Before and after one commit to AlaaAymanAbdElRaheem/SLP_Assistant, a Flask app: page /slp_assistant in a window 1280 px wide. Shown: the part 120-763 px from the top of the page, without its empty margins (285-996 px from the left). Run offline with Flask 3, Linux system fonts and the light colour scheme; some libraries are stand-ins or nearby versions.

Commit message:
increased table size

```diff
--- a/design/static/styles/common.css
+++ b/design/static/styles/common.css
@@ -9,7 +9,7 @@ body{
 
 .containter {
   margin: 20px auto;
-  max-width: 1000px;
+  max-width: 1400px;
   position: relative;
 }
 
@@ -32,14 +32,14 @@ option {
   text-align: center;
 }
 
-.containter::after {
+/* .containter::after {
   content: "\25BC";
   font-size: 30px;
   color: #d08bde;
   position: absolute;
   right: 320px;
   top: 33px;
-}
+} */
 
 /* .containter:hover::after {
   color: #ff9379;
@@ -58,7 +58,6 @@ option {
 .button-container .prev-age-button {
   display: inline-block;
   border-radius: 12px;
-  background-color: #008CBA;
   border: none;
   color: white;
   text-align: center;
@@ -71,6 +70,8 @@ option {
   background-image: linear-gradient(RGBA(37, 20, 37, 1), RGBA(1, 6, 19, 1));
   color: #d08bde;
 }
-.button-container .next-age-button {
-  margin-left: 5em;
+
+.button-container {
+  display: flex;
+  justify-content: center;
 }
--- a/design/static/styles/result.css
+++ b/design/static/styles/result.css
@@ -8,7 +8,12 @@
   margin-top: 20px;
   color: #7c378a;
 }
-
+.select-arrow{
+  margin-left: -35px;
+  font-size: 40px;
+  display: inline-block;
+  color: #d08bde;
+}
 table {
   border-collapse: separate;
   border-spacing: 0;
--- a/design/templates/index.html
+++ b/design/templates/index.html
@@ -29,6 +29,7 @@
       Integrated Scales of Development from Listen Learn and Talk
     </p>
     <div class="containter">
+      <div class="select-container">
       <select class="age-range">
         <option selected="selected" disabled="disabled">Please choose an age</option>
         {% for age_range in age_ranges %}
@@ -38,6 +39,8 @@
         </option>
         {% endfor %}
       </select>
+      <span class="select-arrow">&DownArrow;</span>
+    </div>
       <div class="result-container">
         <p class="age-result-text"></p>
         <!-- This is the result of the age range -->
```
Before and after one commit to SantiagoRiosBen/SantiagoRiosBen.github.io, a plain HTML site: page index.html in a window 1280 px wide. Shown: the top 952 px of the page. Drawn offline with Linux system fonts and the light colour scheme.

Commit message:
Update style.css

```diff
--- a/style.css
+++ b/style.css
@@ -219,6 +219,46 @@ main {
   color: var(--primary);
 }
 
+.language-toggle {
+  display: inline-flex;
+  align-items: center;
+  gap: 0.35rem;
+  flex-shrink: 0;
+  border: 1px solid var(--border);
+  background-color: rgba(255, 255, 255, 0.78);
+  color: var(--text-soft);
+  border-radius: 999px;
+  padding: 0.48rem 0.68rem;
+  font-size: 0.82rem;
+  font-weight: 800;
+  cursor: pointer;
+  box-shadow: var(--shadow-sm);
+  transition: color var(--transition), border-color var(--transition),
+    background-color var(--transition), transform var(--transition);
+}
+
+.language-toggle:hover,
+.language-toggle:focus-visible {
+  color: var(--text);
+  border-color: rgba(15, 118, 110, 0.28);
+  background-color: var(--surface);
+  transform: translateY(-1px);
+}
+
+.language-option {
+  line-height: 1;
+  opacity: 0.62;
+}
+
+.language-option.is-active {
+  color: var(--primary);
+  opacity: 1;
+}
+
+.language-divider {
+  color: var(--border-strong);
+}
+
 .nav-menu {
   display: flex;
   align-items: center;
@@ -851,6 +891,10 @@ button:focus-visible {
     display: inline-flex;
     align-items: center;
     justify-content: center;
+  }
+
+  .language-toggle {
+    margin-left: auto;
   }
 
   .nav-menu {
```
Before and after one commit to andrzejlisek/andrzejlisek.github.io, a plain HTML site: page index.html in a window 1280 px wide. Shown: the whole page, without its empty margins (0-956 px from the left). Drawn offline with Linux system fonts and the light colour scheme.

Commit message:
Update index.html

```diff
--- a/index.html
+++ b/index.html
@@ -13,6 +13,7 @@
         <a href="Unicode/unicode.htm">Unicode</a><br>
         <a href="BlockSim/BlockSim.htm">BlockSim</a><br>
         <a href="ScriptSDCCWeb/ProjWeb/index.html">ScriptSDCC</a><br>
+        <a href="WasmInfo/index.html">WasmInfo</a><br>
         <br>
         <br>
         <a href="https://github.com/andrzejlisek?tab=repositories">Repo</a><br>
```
::::
## Task requirements
All lines of the data above that include the word "items" must be shown.

## Written solution
+  align-items: center;
   align-items: center;
     align-items: center;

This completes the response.